Objectives: The aim of this study is a comparative evaluation of the sealing ability of mineral trioxide aggregate (MTA) Angelus, pozzolan-based Endoseal MTA, and Biodentine when used as sealing materials for furcation perforation. This was done with a bacterial leakage model.
Materials and Method: Sixty-four permanent mandibular molars were selected and horizontally sectioned at middle third of the root. Cavities of 2 mm depth were prepared at the root ends. Access cavities were prepared, and the canal orifices and the root end cavities were restored with light cured resin. Perforations of diameter 1.6 mm were created in the center of the pulpal floor using a round bur in a low-speed handpiece. The teeth were randomly assigned to three experimental groups (n = 20). The perforation sites in Groups 1, 2, and 3 were repaired with MTA Angelus, EndoSeal MTA, and Biodentine, respectively. The teeth were inserted individually in an Eppendorf vial which was then placed in a McCartney's bottle containing nutrient broth. The reservoirs were filled with 0.5 ml of Enterococcus faecalis. The system was incubated at 37°C and checked for appearance of turbidity in the nutrient broth for 30 days, and these findings were noted. Level of significance was fixed at P = 0.05, and statistical analysis was done with Chi-square analysis using IBM SPSS statistics 20.0 (IBM Corporation, Armonk, NY, USA).
Results: In the time interval of 30 days, all the materials showed contamination to varying degrees (MTA Angelus 8/20 samples, Endoseal MTA 10/20 samples, and Biodentine 7/20 samples). There was no significant difference between the three groups (P > 0.05).
Conclusions: MTA Angelus, Endoseal MTA, and Biodentine showed contamination in a 30-day incubation period when used as furcation perforation seal materials.

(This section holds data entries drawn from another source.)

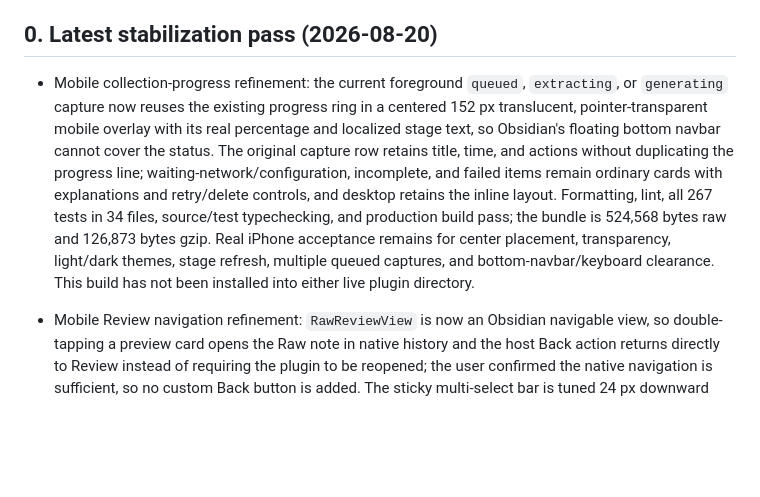
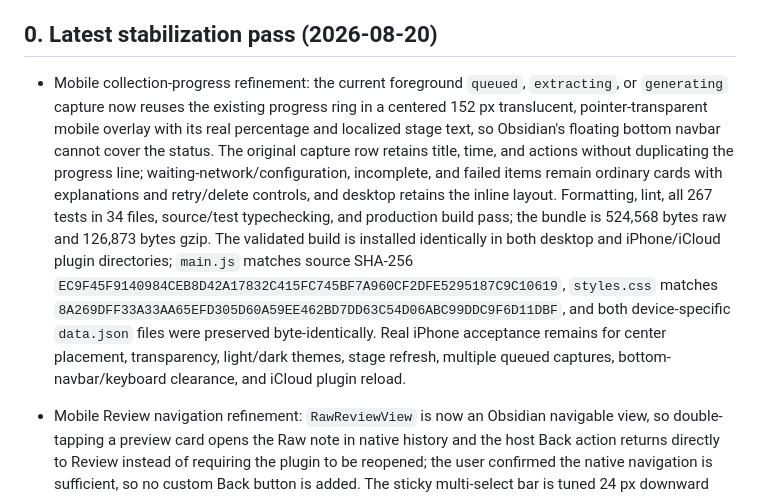
Before and after one commit to Deeenia/SelfGrow, a Markdown page: project_status.md, the part around the change. GitHub-like rendering; blank space fills up the shorter version.

Commit message:
docs: record mobile progress overlay install

```diff
--- a/project_status.md
+++ b/project_status.md
@@ -6,7 +6,7 @@ Current phase: V5 feature development complete — stabilization, tuning, and bu
 
 ## 0. Latest stabilization pass (2026-08-20)
 
-- Mobile collection-progress refinement: the current foreground `queued`, `extracting`, or `generating` capture now reuses the existing progress ring in a centered 152 px translucent, pointer-transparent mobile overlay with its real percentage and localized stage text, so Obsidian's floating bottom navbar cannot cover the status. The original capture row retains title, time, and actions without duplicating the progress line; waiting-network/configuration, incomplete, and failed items remain ordinary cards with explanations and retry/delete controls, and desktop retains the inline layout. Formatting, lint, all 267 tests in 34 files, source/test typechecking, and production build pass; the bundle is 524,568 bytes raw and 126,873 bytes gzip. Real iPhone acceptance remains for center placement, transparency, light/dark themes, stage refresh, multiple queued captures, and bottom-navbar/keyboard clearance. This build has not been installed into either live plugin directory.
+- Mobile collection-progress refinement: the current foreground `queued`, `extracting`, or `generating` capture now reuses the existing progress ring in a centered 152 px translucent, pointer-transparent mobile overlay with its real percentage and localized stage text, so Obsidian's floating bottom navbar cannot cover the status. The original capture row retains title, time, and actions without duplicating the progress line; waiting-network/configuration, incomplete, and failed items remain ordinary cards with explanations and retry/delete controls, and desktop retains the inline layout. Formatting, lint, all 267 tests in 34 files, source/test typechecking, and production build pass; the bundle is 524,568 bytes raw and 126,873 bytes gzip. The validated build is installed identically in both desktop and iPhone/iCloud plugin directories; `main.js` matches source SHA-256 `EC9F45F9140984CEB8D42A17832C415FC745BF7A960CF2DFE5295187C9C10619`, `styles.css` matches `8A269DFF33A33AA65EFD305D60A59EE462BD7DD63C54D06ABC99DDC9F6D11DBF`, and both device-specific `data.json` files were preserved byte-identically. Real iPhone acceptance remains for center placement, transparency, light/dark themes, stage refresh, multiple queued captures, bottom-navbar/keyboard clearance, and iCloud plugin reload.
 
 - Mobile Review navigation refinement: `RawReviewView` is now an Obsidian navigable view, so double-tapping a preview card opens the Raw note in native history and the host Back action returns directly to Review instead of requiring the plugin to be reopened; the user confirmed the native navigation is sufficient, so no custom Back button is added. The sticky multi-select bar is tuned 24 px downward relative to `--view-bottom-spacing`, matching the user's corrected iPhone reference while retaining the host's dynamic navbar/safe-area offset. Formatting, lint, all 267 tests in 34 files, source/test typechecking, and production build pass; the bundle is 524,102 bytes raw and 126,713 bytes gzip. The user-tuned build is installed identically in both desktop and iPhone/iCloud plugin directories; `main.js` matches source SHA-256 `6C4674F2D6DC14499FAACEE9C0A86C24EBB137EFEEB116EABDB6AB95E99D4BBC`, `styles.css` matches `07740512AF6DA87912AA0130DF0066C47B5977298D7B4AB96D30E7344FD3D97E`, and both device-specific `data.json` files were preserved byte-identically. Real iPhone acceptance remains for the restored Review view, final batch-bar clearance above the floating navbar, keyboard transitions, and iCloud plugin reload.
 
```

Keywords: Bacterial leakage, biodentine, endoseal, furcation perforation, mineral trioxide aggregate


How to cite this article:
Baralay UK, Raghavendra SS. Comparative evaluation of mineral trioxide aggregate, endoseal, and biodentine in furcation perforation repair: A bacterial leakage study. Endodontology 2022;34:22-6

How to cite this URL:
Baralay UK, Raghavendra SS. Comparative evaluation of mineral trioxide aggregate, endoseal, and biodentine in furcation perforation repair: A bacterial leakage study. Endodontology [serial online] 2022 [cited 2022 May 23];34:22-6. Available from: https://www.endodontologyonweb.org/text.asp?2022/34/1/22/340837




  Introduction Top


Studies have demonstrated that bacteria have the ability to remain entrenched deep in dentinal tubules and complexities of the root canal systems even after application of bactericidal irrigants and disinfectants.[1] The objectives of cleaning and shaping are multiple; remove infected hard and soft tissue, enhance access of apical third region to irrigants, and create space for the delivery of medicaments to the root canal system to subsequently obtain a 3-D obturation.[2]

Endodontic treatment involves three basic steps: access opening, cleaning and shaping, and obturation. Perforations are endodontic mishaps that affect the prognosis of the treatment. It leads to seepage of bacteria and toxic by-products into periodontal and periapical tissues.[3],[4] Furcal perforation (FP) is commonly encountered during access opening. It could be as a result of extensive caries, resorption, or iatrogenic error.[5] Long-term effects of FP include gingival epithelial downgrowth, inflammation, bone resorption, necrosis, and eventually tooth loss.[5]

Materials which have been used for FP repair include silver amalgam, IRM, gutta-percha, Cavit, Super EBA, light cured GIC, composites, and so on.[4] The principal obstacles to a proper repair are the lack of isolation, presence of soft tissues, and lack of a wall against which the material can be condensed. Mineral trioxide aggregate (MTA) was introduced by Torabinejad in 1993 as a retrograde filling material. It is a mixture of tricalcium silicate and aluminate with tetra calcium aluminoferrite.[5] It has the ability to induce hard tissue formation by differentiation and migration of blastic cells. MTA Angelus (Angelus, New Milford, CT) has been used in this study.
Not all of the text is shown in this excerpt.